(Dataset excerpts)
--- --- ---

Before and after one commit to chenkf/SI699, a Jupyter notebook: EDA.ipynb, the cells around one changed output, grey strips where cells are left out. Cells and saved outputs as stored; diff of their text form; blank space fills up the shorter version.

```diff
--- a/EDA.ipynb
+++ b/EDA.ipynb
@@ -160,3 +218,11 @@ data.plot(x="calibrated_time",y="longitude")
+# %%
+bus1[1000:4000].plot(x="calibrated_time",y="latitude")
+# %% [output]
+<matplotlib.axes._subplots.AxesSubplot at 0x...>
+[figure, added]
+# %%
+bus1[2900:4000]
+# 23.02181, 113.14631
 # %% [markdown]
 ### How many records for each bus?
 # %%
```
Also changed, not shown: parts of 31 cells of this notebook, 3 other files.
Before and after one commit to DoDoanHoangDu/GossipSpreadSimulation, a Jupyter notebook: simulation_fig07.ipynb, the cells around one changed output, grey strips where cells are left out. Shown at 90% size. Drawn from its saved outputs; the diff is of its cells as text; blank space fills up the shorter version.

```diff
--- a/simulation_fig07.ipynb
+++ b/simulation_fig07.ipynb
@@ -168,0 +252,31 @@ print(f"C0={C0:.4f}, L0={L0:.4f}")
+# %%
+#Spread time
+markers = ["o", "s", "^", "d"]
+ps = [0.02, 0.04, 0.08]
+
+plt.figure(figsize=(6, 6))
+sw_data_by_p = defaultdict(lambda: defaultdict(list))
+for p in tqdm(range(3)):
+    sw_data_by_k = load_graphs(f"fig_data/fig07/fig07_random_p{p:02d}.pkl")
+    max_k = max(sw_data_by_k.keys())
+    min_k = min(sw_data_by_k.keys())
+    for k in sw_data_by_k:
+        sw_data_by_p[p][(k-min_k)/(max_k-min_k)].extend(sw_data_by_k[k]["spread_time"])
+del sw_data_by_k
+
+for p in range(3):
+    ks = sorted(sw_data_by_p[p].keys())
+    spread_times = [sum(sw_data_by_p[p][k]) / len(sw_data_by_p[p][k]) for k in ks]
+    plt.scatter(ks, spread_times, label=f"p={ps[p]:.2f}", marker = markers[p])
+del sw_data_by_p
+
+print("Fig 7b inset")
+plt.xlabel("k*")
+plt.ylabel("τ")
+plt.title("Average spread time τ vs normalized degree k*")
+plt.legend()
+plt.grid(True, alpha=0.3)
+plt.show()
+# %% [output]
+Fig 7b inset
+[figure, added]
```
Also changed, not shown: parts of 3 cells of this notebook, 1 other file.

--- --- ---

## [TASK INSTRUCTIONS]
Each record above needs to be set down again, word for word.

## [TASK RESULT]
Before and after one commit to chenkf/SI699, a Jupyter notebook: EDA.ipynb, the cells around one changed output, grey strips where cells are left out. Cells and saved outputs as stored; diff of their text form; blank space fills up the shorter version.

```diff
--- a/EDA.ipynb
+++ b/EDA.ipynb
@@ -160,3 +218,11 @@ data.plot(x="calibrated_time",y="longitude")
+# %%
+bus1[1000:4000].plot(x="calibrated_time",y="latitude")
+# %% [output]
+<matplotlib.axes._subplots.AxesSubplot at 0x...>
+[figure, added]
+# %%
+bus1[2900:4000]
+# 23.02181, 113.14631
 # %% [markdown]
 ### How many records for each bus?
 # %%
```
Also changed, not shown: parts of 31 cells of this notebook, 3 other files.
Before and after one commit to DoDoanHoangDu/GossipSpreadSimulation, a Jupyter notebook: simulation_fig07.ipynb, the cells around one changed output, grey strips where cells are left out. Shown at 90% size. Drawn from its saved outputs; the diff is of its cells as text; blank space fills up the shorter version.

```diff
--- a/simulation_fig07.ipynb
+++ b/simulation_fig07.ipynb
@@ -168,0 +252,31 @@ print(f"C0={C0:.4f}, L0={L0:.4f}")
+# %%
+#Spread time
+markers = ["o", "s", "^", "d"]
+ps = [0.02, 0.04, 0.08]
+
+plt.figure(figsize=(6, 6))
+sw_data_by_p = defaultdict(lambda: defaultdict(list))
+for p in tqdm(range(3)):
+    sw_data_by_k = load_graphs(f"fig_data/fig07/fig07_random_p{p:02d}.pkl")
+    max_k = max(sw_data_by_k.keys())
+    min_k = min(sw_data_by_k.keys())
+    for k in sw_data_by_k:
+        sw_data_by_p[p][(k-min_k)/(max_k-min_k)].extend(sw_data_by_k[k]["spread_time"])
+del sw_data_by_k
+
+for p in range(3):
+    ks = sorted(sw_data_by_p[p].keys())
+    spread_times = [sum(sw_data_by_p[p][k]) / len(sw_data_by_p[p][k]) for k in ks]
+    plt.scatter(ks, spread_times, label=f"p={ps[p]:.2f}", marker = markers[p])
+del sw_data_by_p
+
+print("Fig 7b inset")
+plt.xlabel("k*")
+plt.ylabel("τ")
+plt.title("Average spread time τ vs normalized degree k*")
+plt.legend()
+plt.grid(True, alpha=0.3)
+plt.show()
+# %% [output]
+Fig 7b inset
+[figure, added]
```
Also changed, not shown: parts of 3 cells of this notebook, 1 other file.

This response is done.